“There’s no outstanding offer right now,” GM Joe Schoen said on Monday.
For a moment, the Giants nearly had to franchise tag Daniel Jones, but they worked out a deal just before free agency began and the franchise tag deadline expired. Barkley will likely play at the $10.1 million number, significantly less than he would’ve gained in free agency on an extension.
“Once we put the franchise tag on him, we stepped back. We knew that throughout the negotiation that if there was a time that we can’t come to an agreement, we’re going to go to the franchise tag. And that’s what we did.”
The New York Giants are doing what’s in their best interest:
Over the past three years, Barkley has only enjoyed one healthy season, playing 16 games in 2022, making his second Pro Bowl appearance. He tallied 1,312 rushing yards, 338 receiving yards, and 10 total scores, but the Giants learned he couldn’t be relied on as a workhorse.
Giving Barkley 25+ touches per game is not a sustainable strategy, which led management to add multiple receivers this off-season, helping to spread out the workload and keep him healthy.
The best-case scenario would be the Giants drafting a running back in the mid-rounds, specifically because this class is notably deep at the position. Pairing Barkley with a complement who can produce immediately would not only help mitigate fatigue and injury but would set the Giants up for a future solution if Barkley ends up walking one day.
Schoen took a brilliant approach toward Barkley’s contract, drawing a line in the sand in which he’d be willing to extend him and refused to go beyond that.

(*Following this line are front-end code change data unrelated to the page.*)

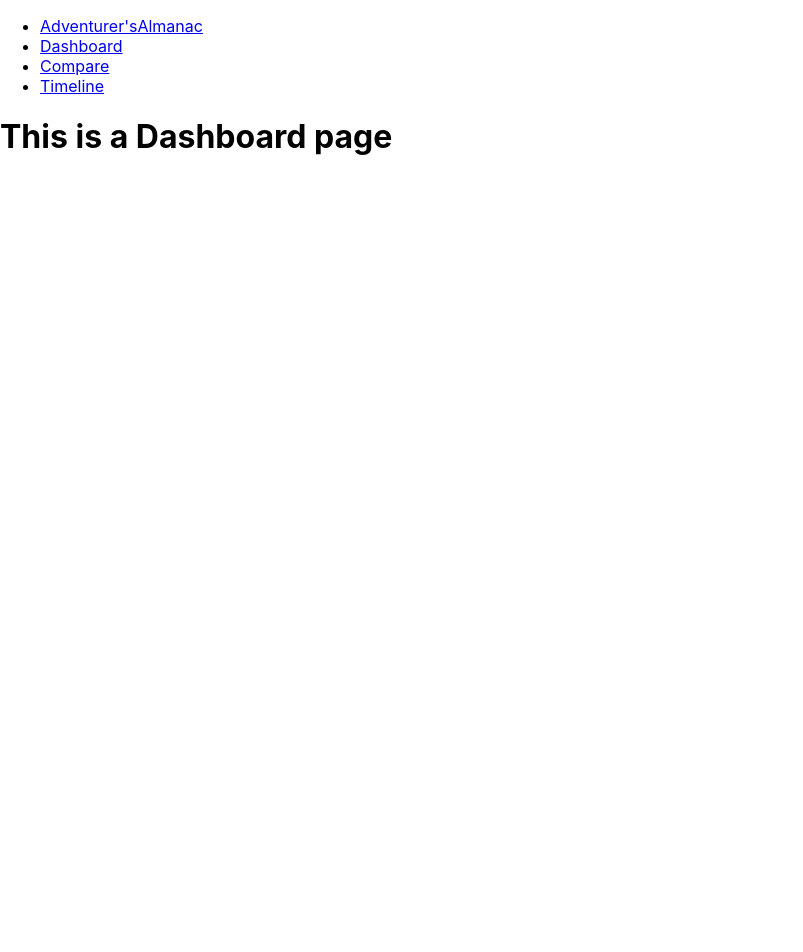
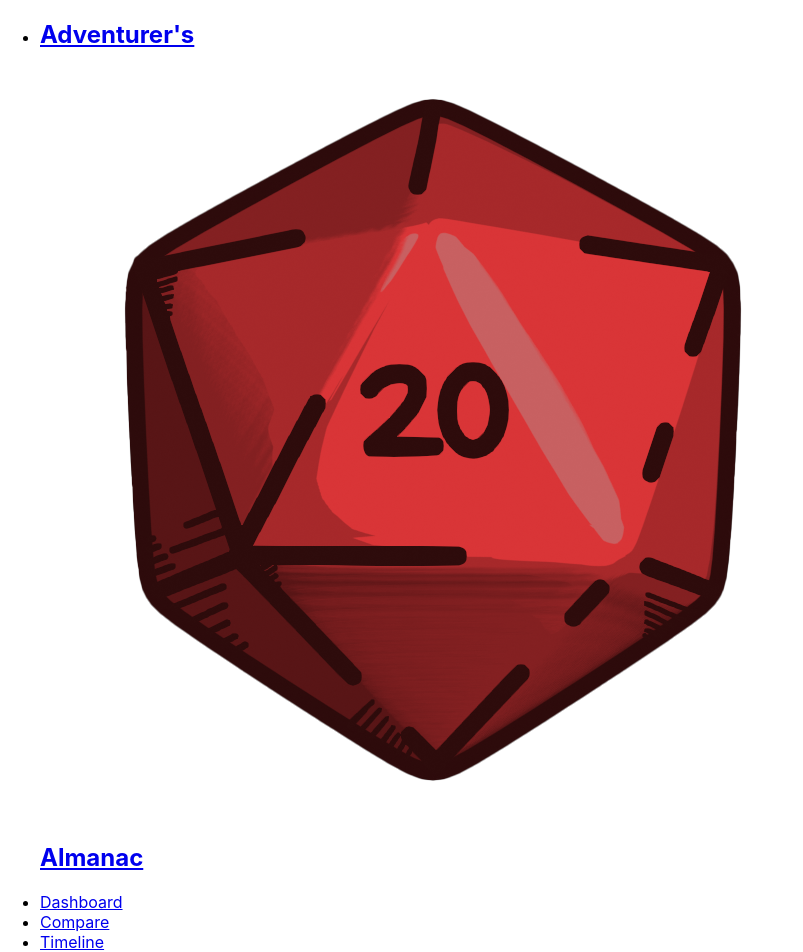
Before and after one commit to KurtSchwimmbacher/DV200ReactApplication, a React (Create React App) app in the folder dndstats/: page / in a window 1280 px wide. Shown: the top 952 px of the page, without its empty margins (0-803 px from the left). Before the commit the page ends 800 px from the top, so only its background shows below. Built offline with nearby package versions, Linux system fonts and the light colour scheme.

Commit message:
add logo to nav bar

```diff
--- a/dndstats/src/components/Navbar.js
+++ b/dndstats/src/components/Navbar.js
@@ -1,5 +1,5 @@
 import "./Navbar.css";
-
+import logo from "./logo.png"
 // import link
 import { Link } from "react-router-dom";
 
@@ -9,9 +9,9 @@ function Navbar(){
             <ul className="navbar-list">
                 <li className="navbar-item">
                     <Link className="logo-link" to="/">
-                        Adventurer's
-                        {/* icon */}
-                        Almanac
+                        <h1>Adventurer's</h1>
+                        <img className="img-logo" src={ logo } alt="dice logo"></img>
+                        <h1>Almanac</h1>
                     </Link>
                 </li>
                 <li className="navbar-item">
```
Also changed, not shown: dndstats/src/components/logo.png (added).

Former general manager Dave Gettleman might’ve handed out a lofty contract, ignoring the simple reality that running backs age quickly due to the brutal nature of the position. For now, Bign Bllue has their star player cemented, and while they could still extend him at some point, the Giants aren’t overcommitting when there’s no need to.